From the data below, copy each line that includes the word "QHBoxLayout".

»»

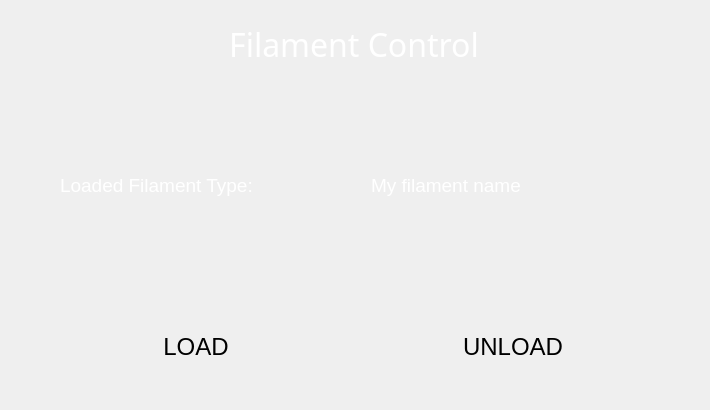
Above: BlocksScreen/lib/ui/filamentStackedWidget.ui from BlocksTechnology/BlocksScreen before the change. Below: the same form after it.
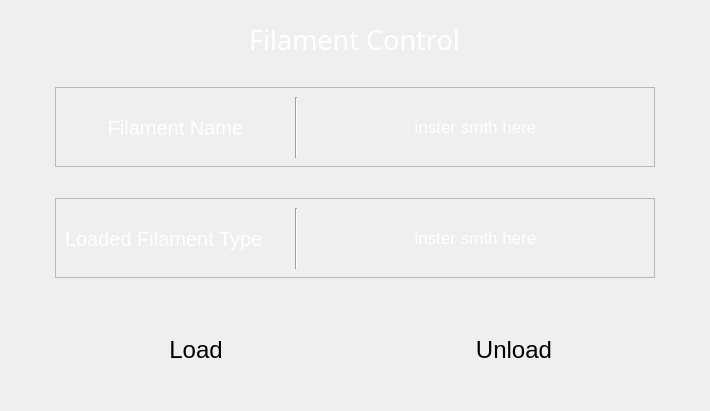
That is the form after the change. Custom widgets are drawn as their Qt base class.

Diff of the .ui file:
```diff
--- a/BlocksScreen/lib/ui/filamentStackedWidget.ui
+++ b/BlocksScreen/lib/ui/filamentStackedWidget.ui
@@ -7,7 +7,7 @@
     <x>0</x>
     <y>0</y>
     <width>710</width>
-    <height>410</height>
+    <height>411</height>
    </rect>
   </property>
   <property name="sizePolicy">
@@ -56,22 +56,33 @@
      <height>420</height>
     </size>
    </property>
-   <widget class="QWidget" name="horizontalLayoutWidget">
-    <property name="geometry">
-     <rect>
-      <x>9</x>
-      <y>9</y>
-      <width>691</width>
-      <height>71</height>
-     </rect>
-    </property>
+   <layout class="QVBoxLayout" name="verticalLayout">
+    <item>
     <layout class="QHBoxLayout" name="filament_page_header_layout">
      <item alignment="Qt::AlignHCenter|Qt::AlignVCenter">
       <widget class="QLabel" name="filament_page_header_title">
+        <property name="sizePolicy">
+         <sizepolicy hsizetype="Minimum" vsizetype="Minimum">
+          <horstretch>0</horstretch>
+          <verstretch>0</verstretch>
+         </sizepolicy>
+        </property>
+        <property name="minimumSize">
+         <size>
+          <width>0</width>
+          <height>60</height>
+         </size>
+        </property>
+        <property name="maximumSize">
+         <size>
+          <width>16777215</width>
+          <height>60</height>
+         </size>
+        </property>
        <property name="font">
         <font>
          <family>Momcake</family>
-         <pointsize>24</pointsize>
+          <pointsize>20</pointsize>
         </font>
        </property>
        <property name="layoutDirection">
@@ -92,102 +103,288 @@
       </widget>
      </item>
     </layout>
-   </widget>
-   <widget class="QWidget" name="verticalLayoutWidget">
+    </item>
+    <item>
+     <spacer name="verticalSpacer">
+      <property name="orientation">
+       <enum>Qt::Vertical</enum>
+      </property>
+      <property name="sizeHint" stdset="0">
+       <size>
+        <width>20</width>
+        <height>40</height>
+       </size>
+      </property>
+     </spacer>
+    </item>
+    <item>
+     <layout class="QVBoxLayout" name="verticalLayout_4" stretch="0">
+      <item>
+       <layout class="QVBoxLayout" name="verticalLayout_3">
+        <item alignment="Qt::AlignHCenter">
+         <widget class="BlocksCustomFrame" name="frame_8">
+          <property name="sizePolicy">
+           <sizepolicy hsizetype="Expanding" vsizetype="Expanding">
+            <horstretch>0</horstretch>
+            <verstretch>0</verstretch>
+           </sizepolicy>
+          </property>
+          <property name="minimumSize">
+           <size>
+            <width>600</width>
+            <height>80</height>
+           </size>
+          </property>
+          <property name="maximumSize">
+           <size>
+            <width>600</width>
+            <height>80</height>
+           </size>
+          </property>
+          <property name="frameShape">
+           <enum>QFrame::StyledPanel</enum>
+          </property>
+          <property name="frameShadow">
+           <enum>QFrame::Raised</enum>
+          </property>
+          <widget class="QLabel" name="filament_page_info_content_6">
     <property name="geometry">
      <rect>
-      <x>10</x>
-      <y>90</y>
-      <width>691</width>
-      <height>297</height>
-     </rect>
-    </property>
-    <layout class="QVBoxLayout" name="filament_page_content_layout" stretch="0,1">
-     <item>
-      <layout class="QHBoxLayout" name="filament_page_information">
-       <property name="spacing">
-        <number>0</number>
-       </property>
-       <property name="leftMargin">
-        <number>50</number>
-       </property>
-       <property name="topMargin">
-        <number>0</number>
-       </property>
-       <property name="rightMargin">
-        <number>20</number>
-       </property>
-       <property name="bottomMargin">
-        <number>20</number>
-       </property>
-       <item alignment="Qt::AlignLeft|Qt::AlignVCenter">
-        <widget class="QLabel" name="filament_page_info_title">
+             <x>20</x>
+             <y>20</y>
+             <width>201</width>
+             <height>41</height>
+            </rect>
+           </property>
          <property name="minimumSize">
           <size>
-           <width>210</width>
-           <height>60</height>
+             <width>0</width>
+             <height>0</height>
           </size>
          </property>
          <property name="maximumSize">
           <size>
-           <width>220</width>
+             <width>280</width>
            <height>60</height>
           </size>
          </property>
          <property name="font">
           <font>
-           <pointsize>14</pointsize>
+             <pointsize>15</pointsize>
           </font>
          </property>
          <property name="styleSheet">
-          <string notr="true">background: transparent; color: white;</string>
+            <string notr="true">background: transparent; color:white ;</string>
          </property>
          <property name="text">
-          <string>Loaded Filament Type:</string>
-         </property>
-        </widget>
-       </item>
-       <item alignment="Qt::AlignLeft|Qt::AlignVCenter">
-        <widget class="QLabel" name="filament_page_info_content">
-         <property name="minimumSize">
-          <size>
-           <width>250</width>
-           <height>60</height>
-          </size>
-         </property>
-         <property name="maximumSize">
-          <size>
-           <width>300</width>
-           <height>60</height>
-          </size>
-         </property>
-         <property name="font">
-          <font>
-           <pointsize>14</pointsize>
-          </font>
-         </property>
-         <property name="styleSheet">
-          <string notr="true">background: transparent; color: white;</string>
-         </property>
-         <property name="text">
-          <string>My filament name</string>
+            <string>Filament Name</string>
          </property>
          <property name="alignment">
-          <set>Qt::AlignLeading|Qt::AlignLeft|Qt::AlignVCenter</set>
+            <set>Qt::AlignCenter</set>
          </property>
          <property name="textInteractionFlags">
           <set>Qt::NoTextInteraction</set>
          </property>
         </widget>
-       </item>
-      </layout>
-     </item>
+          <widget class="QLabel" name="label">
+           <property name="geometry">
+            <rect>
+             <x>260</x>
+             <y>10</y>
+             <width>321</width>
+             <height>60</height>
+            </rect>
+           </property>
+           <property name="minimumSize">
+            <size>
+             <width>0</width>
+             <height>60</height>
+            </size>
+           </property>
+           <property name="maximumSize">
+            <size>
+             <width>16777215</width>
+             <height>60</height>
+            </size>
+           </property>
+           <property name="font">
+            <font>
+             <pointsize>13</pointsize>
+            </font>
+           </property>
+           <property name="styleSheet">
+            <string notr="true">color:white</string>
+           </property>
+           <property name="text">
+            <string>inster smth here</string>
+           </property>
+           <property name="alignment">
+            <set>Qt::AlignCenter</set>
+           </property>
+          </widget>
+          <widget class="Line" name="line">
+           <property name="geometry">
+            <rect>
+             <x>240</x>
+             <y>10</y>
+             <width>3</width>
+             <height>61</height>
+            </rect>
+           </property>
+           <property name="styleSheet">
+            <string notr="true">color:white</string>
+           </property>
+           <property name="orientation">
+            <enum>Qt::Vertical</enum>
+           </property>
+          </widget>
+         </widget>
+        </item>
+        <item>
+         <spacer name="verticalSpacer_3">
+          <property name="orientation">
+           <enum>Qt::Vertical</enum>
+          </property>
+          <property name="sizeHint" stdset="0">
+           <size>
+            <width>20</width>
+            <height>40</height>
+           </size>
+          </property>
+         </spacer>
+        </item>
+        <item alignment="Qt::AlignHCenter">
+         <widget class="BlocksCustomFrame" name="frame_7">
+          <property name="sizePolicy">
+           <sizepolicy hsizetype="Expanding" vsizetype="Expanding">
+            <horstretch>0</horstretch>
+            <verstretch>0</verstretch>
+           </sizepolicy>
+          </property>
+          <property name="minimumSize">
+           <size>
+            <width>600</width>
+            <height>80</height>
+           </size>
+          </property>
+          <property name="maximumSize">
+           <size>
+            <width>600</width>
+            <height>80</height>
+           </size>
+          </property>
+          <property name="frameShape">
+           <enum>QFrame::StyledPanel</enum>
+          </property>
+          <property name="frameShadow">
+           <enum>QFrame::Raised</enum>
+          </property>
+          <widget class="QLabel" name="filament_page_info_title_6">
+           <property name="geometry">
+            <rect>
+             <x>10</x>
+             <y>20</y>
+             <width>231</width>
+             <height>41</height>
+            </rect>
+           </property>
+           <property name="minimumSize">
+            <size>
+             <width>0</width>
+             <height>0</height>
+            </size>
+           </property>
+           <property name="maximumSize">
+            <size>
+             <width>280</width>
+             <height>60</height>
+            </size>
+           </property>
+           <property name="font">
+            <font>
+             <pointsize>15</pointsize>
+            </font>
+           </property>
+           <property name="styleSheet">
+            <string notr="true">background: transparent; color: white;</string>
+           </property>
+           <property name="text">
+            <string>Loaded Filament Type</string>
+           </property>
+          </widget>
+          <widget class="QLabel" name="label_2">
+           <property name="geometry">
+            <rect>
+             <x>260</x>
+             <y>10</y>
+             <width>321</width>
+             <height>60</height>
+            </rect>
+           </property>
+           <property name="minimumSize">
+            <size>
+             <width>0</width>
+             <height>60</height>
+            </size>
+           </property>
+           <property name="maximumSize">
+            <size>
+             <width>16777215</width>
+             <height>60</height>
+            </size>
+           </property>
+           <property name="font">
+            <font>
+             <pointsize>13</pointsize>
+            </font>
+           </property>
+           <property name="styleSheet">
+            <string notr="true">color:white</string>
+           </property>
+           <property name="text">
+            <string>inster smth here</string>
+           </property>
+           <property name="alignment">
+            <set>Qt::AlignCenter</set>
+           </property>
+          </widget>
+          <widget class="Line" name="line_2">
+           <property name="geometry">
+            <rect>
+             <x>240</x>
+             <y>10</y>
+             <width>3</width>
+             <height>61</height>
+            </rect>
+           </property>
+           <property name="styleSheet">
+            <string notr="true">color:white</string>
+           </property>
+           <property name="orientation">
+            <enum>Qt::Vertical</enum>
+           </property>
+          </widget>
+         </widget>
+        </item>
      <item>
-      <layout class="QHBoxLayout" name="filament_page_button_group">
+         <spacer name="verticalSpacer_2">
+          <property name="orientation">
+           <enum>Qt::Vertical</enum>
+          </property>
+          <property name="sizeHint" stdset="0">
+           <size>
+            <width>20</width>
+            <height>40</height>
+           </size>
+          </property>
+         </spacer>
+        </item>
+        <item>
+         <layout class="QHBoxLayout" name="horizontalLayout">
        <item>
         <widget class="BlocksCustomButton" name="filament_page_load_btn">
          <property name="sizePolicy">
-          <sizepolicy hsizetype="MinimumExpanding" vsizetype="MinimumExpanding">
+             <sizepolicy hsizetype="Minimum" vsizetype="Minimum">
            <horstretch>0</horstretch>
            <verstretch>0</verstretch>
           </sizepolicy>
@@ -228,7 +425,7 @@
           <string notr="true"/>
          </property>
          <property name="text">
-          <string>LOAD</string>
+             <string>Load</string>
          </property>
          <property name="autoDefault">
           <bool>false</bool>
@@ -250,7 +447,7 @@
        <item>
         <widget class="BlocksCustomButton" name="filament_page_unload_btn">
          <property name="sizePolicy">
-          <sizepolicy hsizetype="MinimumExpanding" vsizetype="MinimumExpanding">
+             <sizepolicy hsizetype="Minimum" vsizetype="Minimum">
            <horstretch>0</horstretch>
            <verstretch>0</verstretch>
           </sizepolicy>
@@ -291,7 +488,7 @@
           <string notr="true"/>
          </property>
          <property name="text">
-          <string>UNLOAD</string>
+             <string>Unload</string>
          </property>
          <property name="autoDefault">
           <bool>false</bool>
@@ -313,7 +510,23 @@
       </layout>
      </item>
     </layout>
-   </widget>
+      </item>
+     </layout>
+    </item>
+    <item>
+     <spacer name="verticalSpacer_4">
+      <property name="orientation">
+       <enum>Qt::Vertical</enum>
+      </property>
+      <property name="sizeHint" stdset="0">
+       <size>
+        <width>20</width>
+        <height>40</height>
+       </size>
+      </property>
+     </spacer>
+    </item>
+   </layout>
   </widget>
   <widget class="QWidget" name="load_page">
    <property name="sizePolicy">
@@ -1316,16 +1529,22 @@
   </widget>
  </widget>
  <customwidgets>
+  <customwidget>
+   <class>IconButton</class>
+   <extends>QPushButton</extends>
+   <header location="global">lib.utils.icon_button</header>
+  </customwidget>
+  <customwidget>
+   <class>BlocksCustomFrame</class>
+   <extends>QFrame</extends>
+   <header location="global">lib.utils.blocks_frame</header>
+   <container>1</container>
+  </customwidget>
   <customwidget>
    <class>BlocksCustomButton</class>
    <extends>QPushButton</extends>
    <header location="global">lib.utils.blocks_button</header>
   </customwidget>
-  <customwidget>
-   <class>IconButton</class>
-   <extends>QPushButton</extends>
-   <header location="global">lib.utils.iconButton</header>
-  </customwidget>
  </customwidgets>
  <resources>
   <include location="resources/button_resources.qrc"/>
```
Left out of the diff: 369 changed lines with no effect on the pictures. Lines whose indentation alone changed are shown as unchanged.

««

### SOLUTION FOR THIS EXERCISE:
     <layout class="QHBoxLayout" name="filament_page_header_layout">
-      <layout class="QHBoxLayout" name="filament_page_information">
-      <layout class="QHBoxLayout" name="filament_page_button_group">
+         <layout class="QHBoxLayout" name="horizontalLayout">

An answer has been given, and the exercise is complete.